Thursday, March 1, 2012

Why more Vietnamese ships are captured?

However, by the end of December 2011, solutions were not available, while the number of captured ships soared to 126.

Problems with the shipbuilding industry?




A ship of the Vietnam Shipping Lines Group (Vinalines) (photo for illustration only).



According to the Vietnam Vehicle Registration Agency, some Vietnamese ships were built in developed countries but they were old and were not maintained well, resulted in serious technical errors and they were seized. Some of them included Golden Light, Lucky Viship, Xitona, Tan Binh 05, Sunny Viship and Blue Viship that were built in the UK and Japan in the 80s.

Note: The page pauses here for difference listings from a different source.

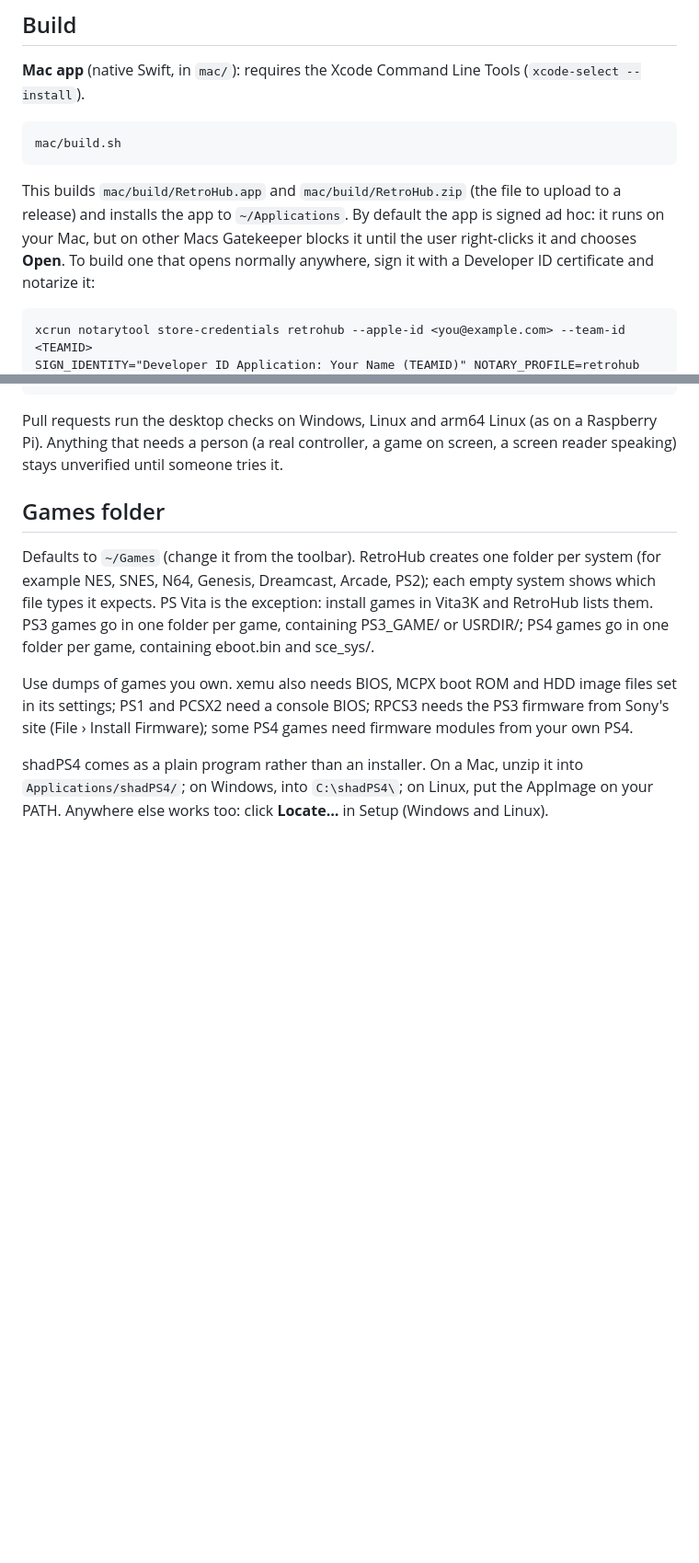
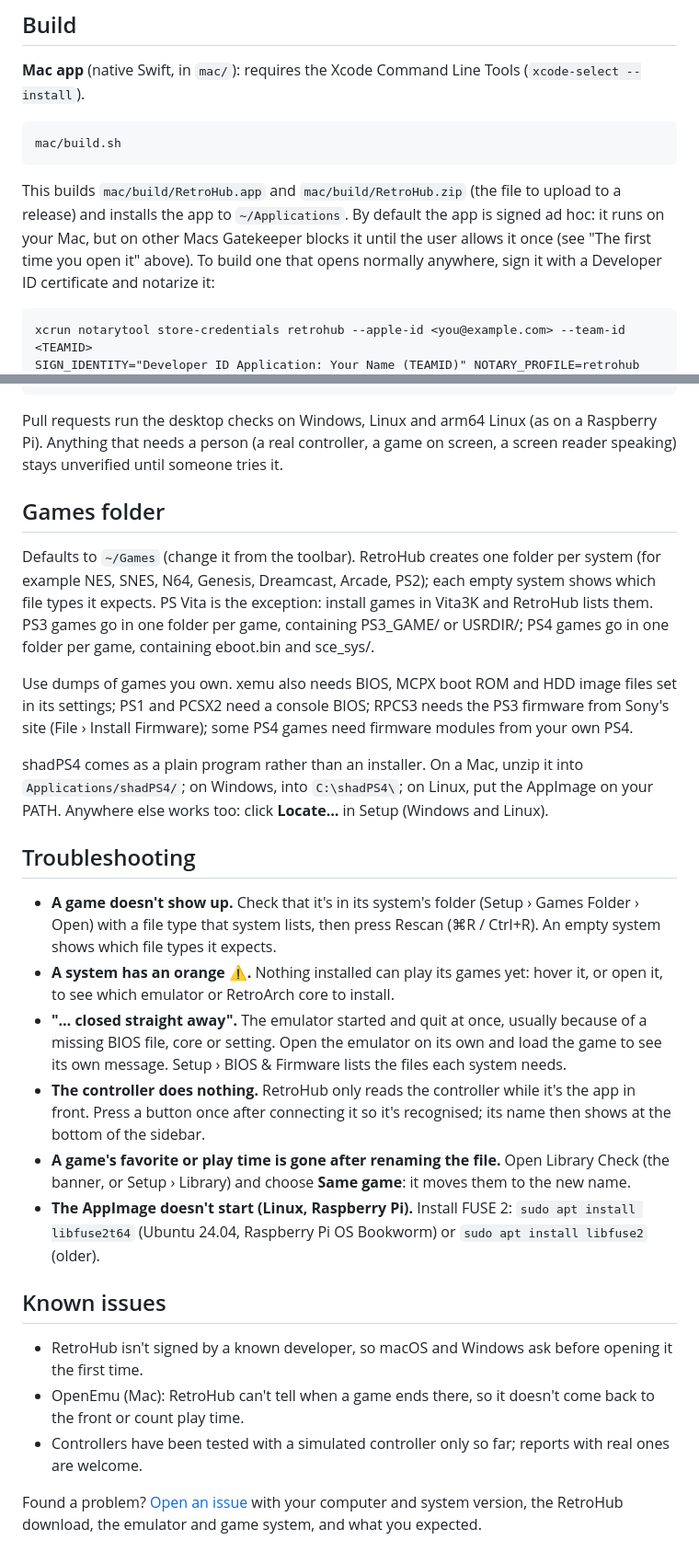
Before and after one commit to jbutler0831/RetroHub, a Markdown page: README.md, 2 parts joined by grey strips. Shown at 92% size. GitHub-like rendering; blank space fills up the shorter version.

Commit message:
README: first launch on macOS 15, upgrading, troubleshooting, known issues
macOS 15 removed the right-click > Open way past Gatekeeper; the README
now gives the System Settings > Privacy & Security steps, and the
macOS 14 and Windows ones. Adds what upgrading keeps, a troubleshooting
section (games not found, the orange warning, an emulator closing
straight away, the controller, renamed games, AppImages on Linux and
the Pi), known issues, and where to report problems.

Co-Authored-By: Claude Opus 5.5 <noreply@anthropic.com>

```diff
--- a/README.md
+++ b/README.md
@@ -89,7 +100,7 @@ use RetroArch on Windows and Linux.
 This builds `mac/build/RetroHub.app` and `mac/build/RetroHub.zip` (the file to upload to a
 release) and installs the app to `~/Applications`. By default the app is signed
 ad hoc: it runs on your Mac, but on other Macs Gatekeeper blocks it until the user
-right-clicks it and chooses **Open**. To build one that opens normally anywhere,
+allows it once (see "The first time you open it" above). To build one that opens normally anywhere,
 sign it with a Developer ID certificate and notarize it:
 
     xcrun notarytool store-credentials retrohub --apple-id <you@example.com> --team-id <TEAMID>
@@ -147,3 +158,28 @@ files set in its settings; PS1 and PCSX2 need a console BIOS; RPCS3 needs the PS
 shadPS4 comes as a plain program rather than an installer. On a Mac, unzip it into
 `Applications/shadPS4/`; on Windows, into `C:\shadPS4\`; on Linux, put the AppImage
 on your PATH. Anywhere else works too: click **Locate…** in Setup (Windows and Linux).
+
+## Troubleshooting
+
+- **A game doesn't show up.** Check that it's in its system's folder (Setup › Games Folder › Open) with a file type that
+  system lists, then press Rescan (⌘R / Ctrl+R). An empty system shows which file types it expects.
+- **A system has an orange ⚠.** Nothing installed can play its games yet: hover it, or open it, to see which emulator or
+  RetroArch core to install.
+- **"… closed straight away".** The emulator started and quit at once, usually because of a missing BIOS file, core or
+  setting. Open the emulator on its own and load the game to see its own message. Setup › BIOS & Firmware lists the
+  files each system needs.
+- **The controller does nothing.** RetroHub only reads the controller while it's the app in front. Press a button once
+  after connecting it so it's recognised; its name then shows at the bottom of the sidebar.
+- **A game's favorite or play time is gone after renaming the file.** Open Library Check (the banner, or Setup ›
+  Library) and choose **Same game**: it moves them to the new name.
+- **The AppImage doesn't start (Linux, Raspberry Pi).** Install FUSE 2: `sudo apt install libfuse2t64` (Ubuntu 24.04,
+  Raspberry Pi OS Bookworm) or `sudo apt install libfuse2` (older).
+
+## Known issues
+
+- RetroHub isn't signed by a known developer, so macOS and Windows ask before opening it the first time.
+- OpenEmu (Mac): RetroHub can't tell when a game ends there, so it doesn't come back to the front or count play time.
+- Controllers have been tested with a simulated controller only so far; reports with real ones are welcome.
+
+Found a problem? [Open an issue](https://github.com/jbutler0831/RetroHub/issues/new) with your computer and system
+version, the RetroHub download, the emulator and game system, and what you expected.
```
Also changed, not shown: other parts of README.md (+12 -1 lines).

However, some ships which were built by Vietnamese shipyards in 2005-2010 were also captured, such as Vinalines Unity, Sail 36, Dong An 08 – ALCI, Quang Dinh 36, Viet Thaun 68, Truong Phat 01 – ALCI, An Trung 168 and Century Star. It is said that ships built in Vietnam had problems.

In the list of newly built ships, which were captured owing to PSC errors (errors detected by Port State Control), there was Hai Tien 18. This vessel was built at a shipyard in Hai Phong in 2009. It was designed to work with FO (fuel oils). However, according to the ship manager, after running for 500 first nautical miles with DO (diesel oil), the ship could not use FO. Consequently, the ship owners carried a tank of FO for its international journeys but they had to buy DO at 30 percent higher price. In addition, some parts of the ship broke down after a short period of time.

Human reason?

There are many reasons for the capture of Vietnamese ships but the major one is associated with human factor, including sailors, ship owners, port authorities, etc.

Because of financial shortage, many ship owners cannot invest properly in equipment. Some ship owners are not experts at managing and using vessels.

PSC checks at Vietnamese ports are formalism. Most of captured ships departed from Vietnamese ports, where they had been checked. It shows that the PSC system at Vietnamese ports is problematic.

Last year, some Vietnamese ships were captured for stupid mistakes. For example, the captain and officers of Kien Hung ship, which belongs to the Gia Long Shipping and Trading Co., Ltd., did not know clearly about the fire alarm procedures and their ship was seized at the Tungjung Priok Port of Indonesia.

The captain of Viet My Ship of An Pha Oil and Gas JS Company did not know who was the company’s representative and the mission of the representative. Phuong Nam 1 ship of Phuong Nam Tourism and Shipping Co., Ltd was captured at Sendai Shiogama port in Japan, because sailors did not know how to release lifebuoys.

Some Vietnamese ships had errors that could result in accidents: the anti-fire system was inadequate or did not work, lifebuoys could not be released, lifebuoys had technical errors, etc.

Vinalines Queen, which sank on December 25, was also reported to commit mistakes at China’s Ningde Port on August 19, 2011. The ship’s officers did not know clearly about the operation of the fixed firefighting system. It had only one accident control manual. Lifebuoys were not checked on weekly basis, etc.

Great losses from capture

Ships which are seized very often will incur losses because the ship owners have to pay a lot of money for each day of capture. Moreover, they have to pay fees for Vietnamese registration officials and port officials to get on their ships, etc.

When the ships return to Vietnam, PSC at Vietnamese ports will check them again and force the ship owners to fix the errors.

The capture of ships not only causes financial losses, but also harms the prestige of Vietnamese ship owners, Vietnamese cargo fleet and the competitiveness of Vietnam in the international shipping market.

To solve this situation, relevant agencies need to tighten registration procedures and improve training quality and English for sailors, ship managers and ship owners. They also have to regularly update information about international marine conventions, and new policies of port authorities in the world on the media and specialized magazines and websites.

According to the Vietnam Vehicle Registration Agency, some Vietnamese ships were seized several times in 2011. For instance, the Blue Viship and Tan Binh ships were captured in India and China and Thanh Ba Ship was seized in Indonesia, South Korea and India last year.